* **Task brief**
From the records below, copy every line that contains the word "styles".

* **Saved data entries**
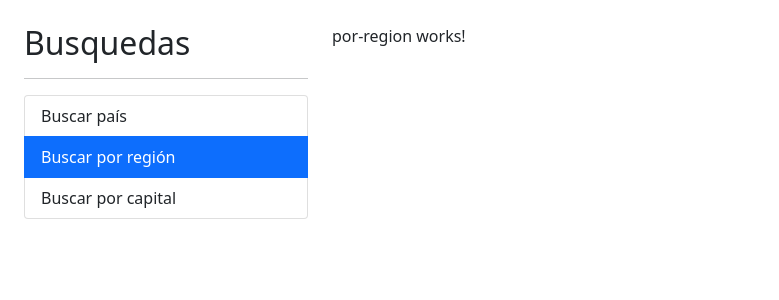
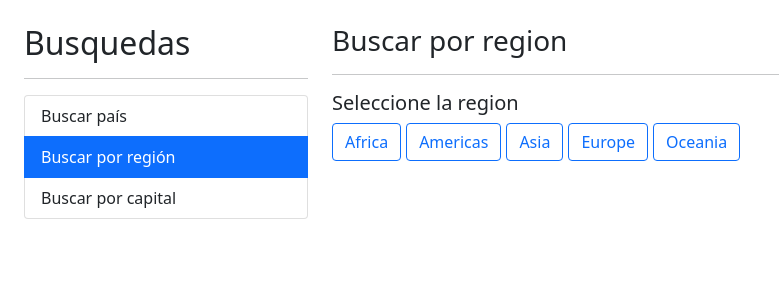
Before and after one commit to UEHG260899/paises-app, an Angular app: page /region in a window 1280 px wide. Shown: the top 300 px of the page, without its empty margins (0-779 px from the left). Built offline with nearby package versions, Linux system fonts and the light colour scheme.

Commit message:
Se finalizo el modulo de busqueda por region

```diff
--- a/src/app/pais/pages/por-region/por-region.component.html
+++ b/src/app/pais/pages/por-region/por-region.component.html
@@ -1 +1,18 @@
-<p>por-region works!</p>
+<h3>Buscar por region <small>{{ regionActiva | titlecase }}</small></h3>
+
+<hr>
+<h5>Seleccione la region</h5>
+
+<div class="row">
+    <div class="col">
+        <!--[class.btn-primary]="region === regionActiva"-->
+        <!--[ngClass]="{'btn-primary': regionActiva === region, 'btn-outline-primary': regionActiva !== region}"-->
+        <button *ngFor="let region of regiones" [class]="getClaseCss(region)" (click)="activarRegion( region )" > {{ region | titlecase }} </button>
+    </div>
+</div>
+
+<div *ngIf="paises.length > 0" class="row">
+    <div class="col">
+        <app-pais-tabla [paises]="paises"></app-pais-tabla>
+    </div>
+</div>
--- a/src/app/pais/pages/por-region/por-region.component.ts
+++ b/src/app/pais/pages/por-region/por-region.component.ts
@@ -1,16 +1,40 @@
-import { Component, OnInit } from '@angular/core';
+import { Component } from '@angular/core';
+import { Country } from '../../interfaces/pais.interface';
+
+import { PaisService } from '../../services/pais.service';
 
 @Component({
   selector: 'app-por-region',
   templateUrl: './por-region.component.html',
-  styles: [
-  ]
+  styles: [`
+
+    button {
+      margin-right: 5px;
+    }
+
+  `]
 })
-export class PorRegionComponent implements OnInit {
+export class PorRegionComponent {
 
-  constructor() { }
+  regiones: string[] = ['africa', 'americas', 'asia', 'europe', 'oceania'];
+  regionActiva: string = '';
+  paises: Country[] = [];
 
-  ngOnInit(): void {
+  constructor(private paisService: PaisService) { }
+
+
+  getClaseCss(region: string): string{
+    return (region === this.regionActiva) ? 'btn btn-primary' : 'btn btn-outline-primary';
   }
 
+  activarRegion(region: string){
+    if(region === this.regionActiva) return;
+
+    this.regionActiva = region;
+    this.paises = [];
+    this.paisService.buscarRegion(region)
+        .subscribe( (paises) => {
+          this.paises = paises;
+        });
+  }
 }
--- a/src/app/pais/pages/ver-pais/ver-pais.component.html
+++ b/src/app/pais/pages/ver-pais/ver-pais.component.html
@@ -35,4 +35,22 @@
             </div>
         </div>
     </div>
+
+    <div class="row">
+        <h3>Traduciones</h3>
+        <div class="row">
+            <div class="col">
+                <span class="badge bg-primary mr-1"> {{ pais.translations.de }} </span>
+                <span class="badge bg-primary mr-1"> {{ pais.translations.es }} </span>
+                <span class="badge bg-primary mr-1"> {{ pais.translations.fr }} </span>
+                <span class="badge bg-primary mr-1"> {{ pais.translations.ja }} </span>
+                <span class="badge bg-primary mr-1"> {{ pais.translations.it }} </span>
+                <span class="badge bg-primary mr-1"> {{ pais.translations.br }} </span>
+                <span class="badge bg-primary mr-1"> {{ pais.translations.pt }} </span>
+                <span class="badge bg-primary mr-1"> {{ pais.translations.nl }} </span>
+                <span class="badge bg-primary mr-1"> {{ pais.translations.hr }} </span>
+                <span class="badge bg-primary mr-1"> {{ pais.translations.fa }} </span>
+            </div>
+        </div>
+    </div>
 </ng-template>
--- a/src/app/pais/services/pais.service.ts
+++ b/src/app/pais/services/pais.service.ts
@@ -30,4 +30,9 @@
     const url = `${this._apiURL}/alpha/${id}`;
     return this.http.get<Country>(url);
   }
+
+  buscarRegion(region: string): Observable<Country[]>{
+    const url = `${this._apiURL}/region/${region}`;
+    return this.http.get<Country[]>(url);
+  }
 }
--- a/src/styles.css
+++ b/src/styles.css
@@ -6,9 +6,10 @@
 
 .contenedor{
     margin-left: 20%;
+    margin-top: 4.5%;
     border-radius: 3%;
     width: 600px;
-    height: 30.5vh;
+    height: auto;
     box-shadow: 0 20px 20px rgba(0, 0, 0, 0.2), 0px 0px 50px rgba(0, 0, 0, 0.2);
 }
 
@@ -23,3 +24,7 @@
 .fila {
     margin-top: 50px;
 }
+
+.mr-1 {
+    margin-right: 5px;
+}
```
==
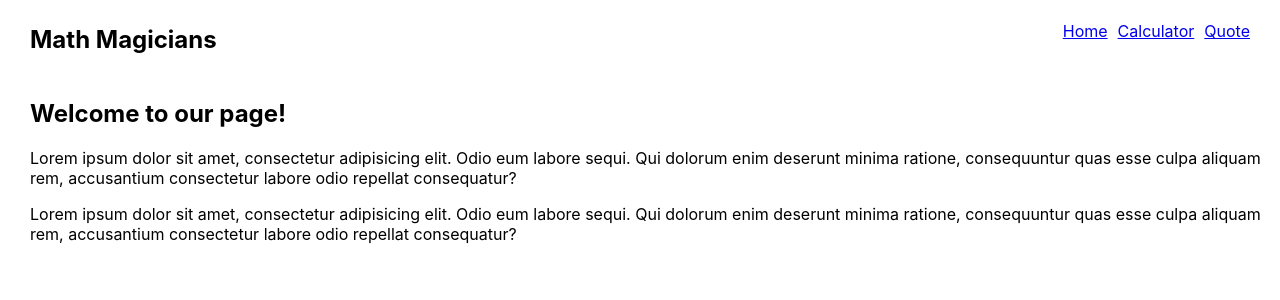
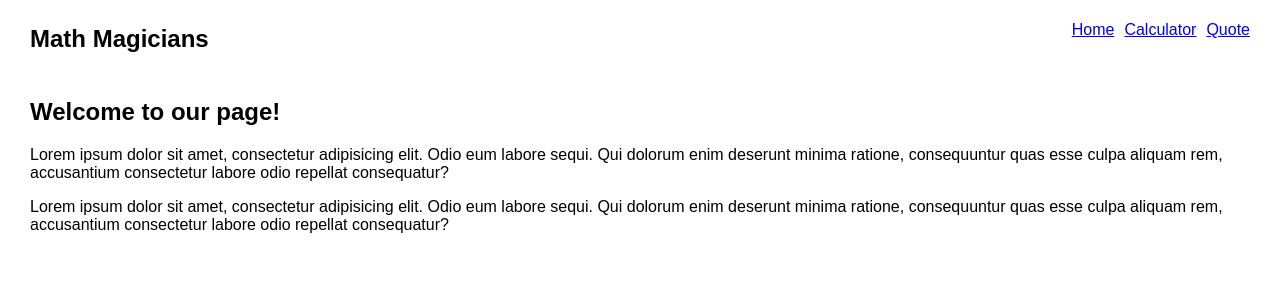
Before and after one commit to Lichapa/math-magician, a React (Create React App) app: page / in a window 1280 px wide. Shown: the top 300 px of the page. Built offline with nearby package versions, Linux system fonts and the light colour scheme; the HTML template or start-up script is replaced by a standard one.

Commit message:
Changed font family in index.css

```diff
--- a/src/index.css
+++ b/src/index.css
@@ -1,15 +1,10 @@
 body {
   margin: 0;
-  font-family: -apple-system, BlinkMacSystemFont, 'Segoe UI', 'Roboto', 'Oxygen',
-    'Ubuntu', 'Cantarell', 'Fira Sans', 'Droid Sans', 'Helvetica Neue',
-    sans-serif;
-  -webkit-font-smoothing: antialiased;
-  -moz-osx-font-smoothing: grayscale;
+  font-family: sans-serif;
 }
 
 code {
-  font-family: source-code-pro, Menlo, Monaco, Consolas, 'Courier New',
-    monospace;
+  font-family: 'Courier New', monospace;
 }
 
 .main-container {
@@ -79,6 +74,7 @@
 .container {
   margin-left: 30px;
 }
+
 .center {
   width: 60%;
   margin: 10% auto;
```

* **Problem solution**
-  styles: [
+  styles: [`
--- a/src/styles.css
+++ b/src/styles.css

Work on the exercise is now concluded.